Fears have been growing steadily since the killing of an Israeli diplomat in Paris April 3, a slaying Israeli officials blamed on the PLO despite repeated PLO denials. Radical PLO factions, however, have claimed at least two recent grenade attacks against Israeli soldiers in the occupied Gaza Strip.

Those claims ran against the grain of earlier PLO efforts to avoid giving any appearance of violating the cease-fire. Even though he insists the cease-fire does not rule out such attacks inside Israeli-held territory, Arafat had been eager to display to the world his ability to ensure compliance with the agreement.

Palestinian sources said the claims reflected a bitter debate inside the PLO in which some guerrilla leaders were questioning the wisdom of an agreement that tied PLO hands militarily while Israeli soldiers were putting down Palestinian demonstrations on the occupied West Bank.

Syrian President Hafez Assad of Syria, whose 22,000 troops here give him strong influence in PLO councils, is reportedly backing Arafat against other PLO factions.

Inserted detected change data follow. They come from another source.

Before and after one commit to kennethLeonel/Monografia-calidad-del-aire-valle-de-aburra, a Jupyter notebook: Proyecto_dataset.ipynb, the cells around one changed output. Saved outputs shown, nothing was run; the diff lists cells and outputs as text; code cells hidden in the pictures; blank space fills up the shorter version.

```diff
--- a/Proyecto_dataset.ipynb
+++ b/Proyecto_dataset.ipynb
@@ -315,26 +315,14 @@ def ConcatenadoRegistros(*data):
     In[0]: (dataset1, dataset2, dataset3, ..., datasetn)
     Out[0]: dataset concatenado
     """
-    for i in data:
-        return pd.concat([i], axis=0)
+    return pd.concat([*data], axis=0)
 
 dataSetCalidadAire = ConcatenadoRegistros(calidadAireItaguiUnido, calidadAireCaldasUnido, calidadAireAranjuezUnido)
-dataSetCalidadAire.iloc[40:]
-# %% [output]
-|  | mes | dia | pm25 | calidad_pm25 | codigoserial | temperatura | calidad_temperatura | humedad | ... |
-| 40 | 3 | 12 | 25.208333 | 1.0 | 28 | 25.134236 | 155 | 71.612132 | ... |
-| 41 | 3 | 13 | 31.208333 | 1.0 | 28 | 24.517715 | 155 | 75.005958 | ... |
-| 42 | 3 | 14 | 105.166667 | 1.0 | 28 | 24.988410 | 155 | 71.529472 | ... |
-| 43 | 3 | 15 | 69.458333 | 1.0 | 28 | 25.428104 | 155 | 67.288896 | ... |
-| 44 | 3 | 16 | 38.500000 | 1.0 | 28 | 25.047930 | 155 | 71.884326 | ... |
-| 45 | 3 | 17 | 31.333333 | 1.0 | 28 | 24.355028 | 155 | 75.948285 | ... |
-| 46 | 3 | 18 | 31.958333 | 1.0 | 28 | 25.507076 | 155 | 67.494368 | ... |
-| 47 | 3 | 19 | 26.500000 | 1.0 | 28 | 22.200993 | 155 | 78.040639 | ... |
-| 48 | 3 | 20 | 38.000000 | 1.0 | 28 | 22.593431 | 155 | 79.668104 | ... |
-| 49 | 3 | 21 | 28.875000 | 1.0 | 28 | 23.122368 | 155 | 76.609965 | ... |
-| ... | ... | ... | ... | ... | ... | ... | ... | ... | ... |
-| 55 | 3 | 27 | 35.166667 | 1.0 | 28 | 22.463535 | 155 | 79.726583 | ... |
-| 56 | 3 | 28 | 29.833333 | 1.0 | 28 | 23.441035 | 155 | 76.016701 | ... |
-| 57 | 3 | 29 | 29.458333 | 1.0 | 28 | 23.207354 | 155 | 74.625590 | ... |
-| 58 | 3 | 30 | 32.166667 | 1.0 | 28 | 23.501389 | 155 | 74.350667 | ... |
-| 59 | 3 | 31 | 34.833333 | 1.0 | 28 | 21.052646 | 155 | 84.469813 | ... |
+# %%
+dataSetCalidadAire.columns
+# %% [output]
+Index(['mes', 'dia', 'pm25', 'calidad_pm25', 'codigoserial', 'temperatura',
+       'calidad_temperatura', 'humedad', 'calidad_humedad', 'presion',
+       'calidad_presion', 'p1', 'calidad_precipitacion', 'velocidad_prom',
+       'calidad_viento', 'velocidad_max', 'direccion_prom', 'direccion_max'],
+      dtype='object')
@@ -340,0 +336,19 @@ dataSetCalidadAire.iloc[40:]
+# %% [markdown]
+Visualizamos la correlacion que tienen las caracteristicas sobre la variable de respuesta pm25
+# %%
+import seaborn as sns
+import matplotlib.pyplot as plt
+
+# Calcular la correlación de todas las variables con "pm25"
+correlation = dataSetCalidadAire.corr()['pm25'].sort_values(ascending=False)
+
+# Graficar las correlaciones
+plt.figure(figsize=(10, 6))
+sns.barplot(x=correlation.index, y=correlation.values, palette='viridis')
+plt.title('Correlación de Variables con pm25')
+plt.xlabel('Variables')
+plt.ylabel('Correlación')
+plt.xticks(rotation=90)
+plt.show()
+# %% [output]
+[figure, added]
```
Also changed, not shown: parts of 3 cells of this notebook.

Diplomatic sources said Syrian troops have pulled back from their southernmost positions just north of Nabatiyeh in recent days, apparently to avoid getting caught up in any Israeli attack.

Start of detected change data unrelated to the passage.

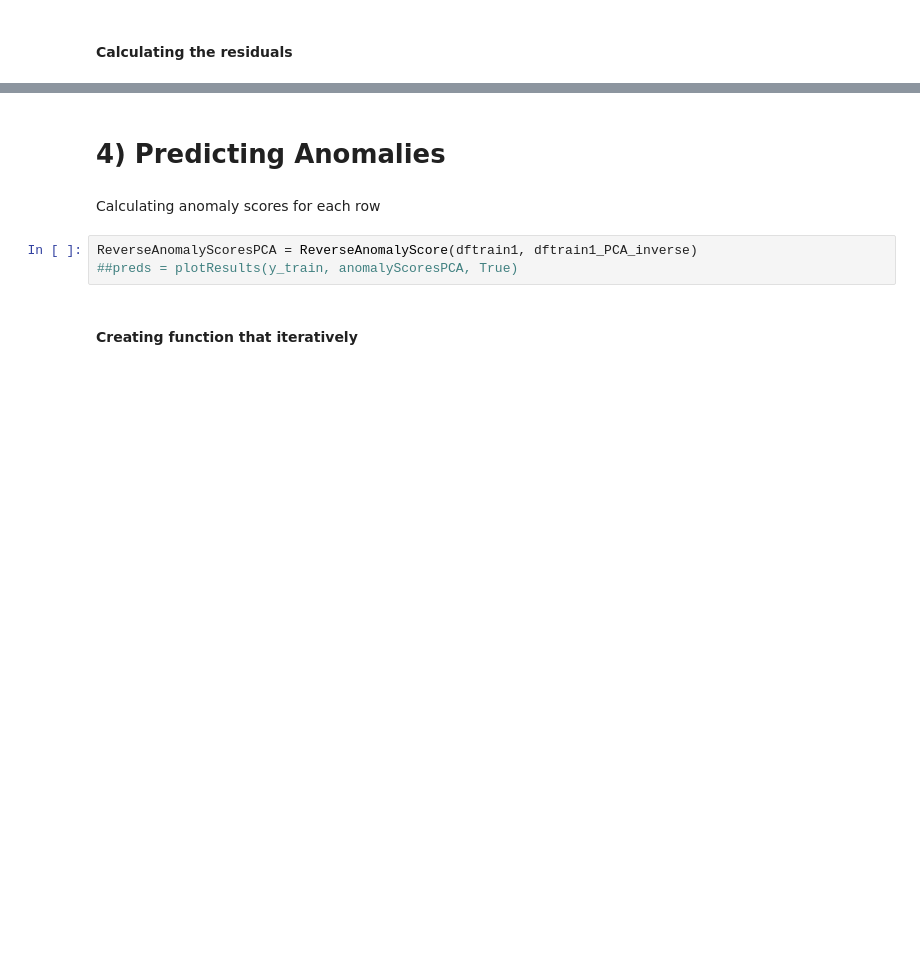
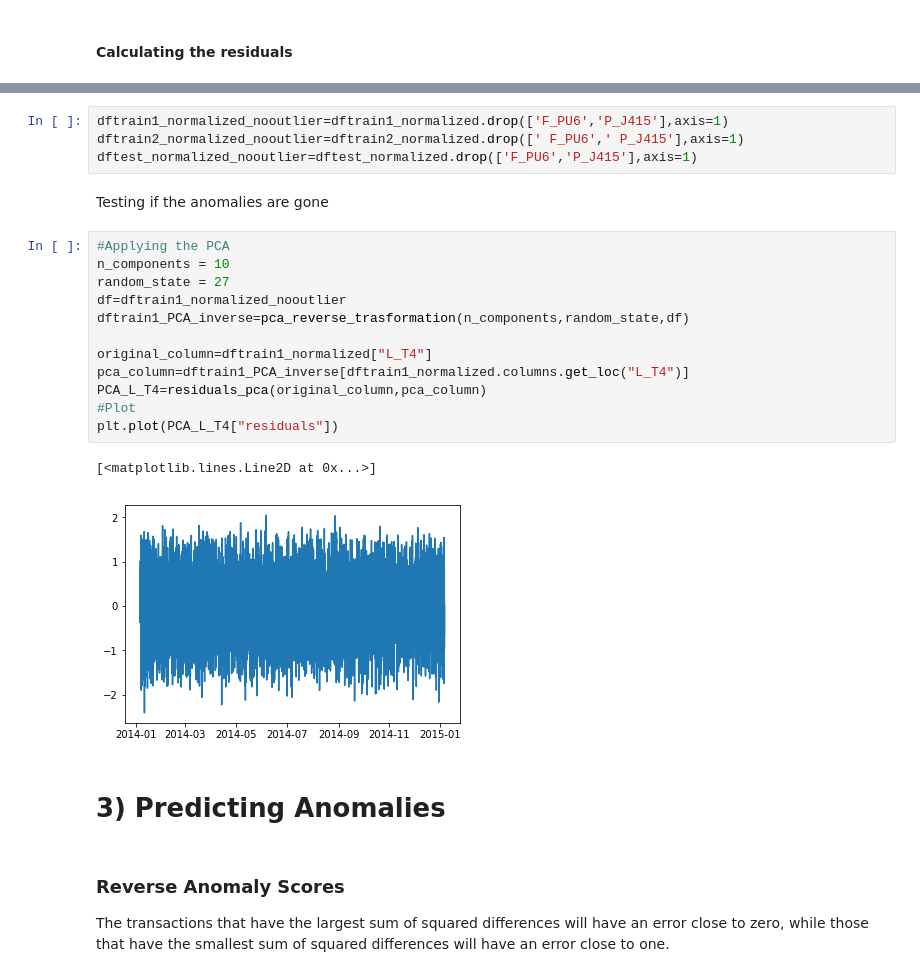
Before and after one commit to chengh42/Cyber-Data-Analytics, a Jupyter notebook: batadal/PCAModelTask.ipynb, the cells around one changed output, grey strips where cells are left out. Cells and saved outputs as stored; diff of their text form; blank space fills up the shorter version.

```diff
--- a/batadal/PCAModelTask.ipynb
+++ b/batadal/PCAModelTask.ipynb
@@ -239,9 +241,27 @@ plt.plot(PCA_L_T4["residuals"])
+# %%
+dftrain1_normalized_nooutlier=dftrain1_normalized.drop(['F_PU6','P_J415'],axis=1)
+dftrain2_normalized_nooutlier=dftrain2_normalized.drop([' F_PU6',' P_J415'],axis=1)
+dftest_normalized_nooutlier=dftest_normalized.drop(['F_PU6','P_J415'],axis=1)
+# %% [markdown]
+Testing if the anomalies are gone
+# %%
+#Applying the PCA
+n_components = 10
+random_state = 27
+df=dftrain1_normalized_nooutlier
+dftrain1_PCA_inverse=pca_reverse_trasformation(n_components,random_state,df)
+
+original_column=dftrain1_normalized["L_T4"]
+pca_column=dftrain1_PCA_inverse[dftrain1_normalized.columns.get_loc("L_T4")]
+PCA_L_T4=residuals_pca(original_column,pca_column)
+#Plot
+plt.plot(PCA_L_T4["residuals"])
+# %% [output]
+[<matplotlib.lines.Line2D at 0x...>]
+[figure, added]
 # %% [markdown]
-# 4) Predicting Anomalies
+# 3) Predicting Anomalies
-# %% [markdown]
-Calculating anomaly scores for each row
-# %%
-ReverseAnomalyScoresPCA = ReverseAnomalyScore(dftrain1, dftrain1_PCA_inverse)
-##preds = plotResults(y_train, anomalyScoresPCA, True)
-# %% [markdown]
-#### Creating function that iteratively
+# %% [markdown]
+### Reverse Anomaly Scores
+
+The transactions that have the largest sum of squared differences will have an error close to zero, while those that have the smallest sum of squared differences will have an error close to one.
```
Also changed, not shown: parts of 46 cells of this notebook, 1 other file.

There has been speculation that an Israeli attack would include an air strike against Syria's Soviet-supplied antiaircraft batteries in eastern Lebanon's Bekaa Valley. To counter that possibility, a Syrian official was quoted in a Syrian-backed Beirut newspaper today as saying the Soviet Union has offered Assad unspecified guarantees of protection for Syrian forces in Lebanon as well as in Syria itself.

After an inspection tour of the border region yesterday, Arafat told his staff that he expected the Israeli attack would center on four targets, PLO officials reported. These were PLO artillery and rocket concentrations in the hills and groves north of Nabatiyeh, the PLO-controlled Tyre region, the Damour area just south of Beirut where guerrilla training camps and weapons are located and PLO offices in Beirut.

Large-scale attacks on Tyre, Damour and Beirut would likely result in civilian casualties. Israeli's air raid last June on PLO headquarters in Beirut took nearly 300 lives, a majority of them reportedly civilians. Sghaiyer indicated northern Israeli settlements would be hit by PLO rockets in retaliation.

"If the Israelis attack, we will respond with all our power against their settlements," he said.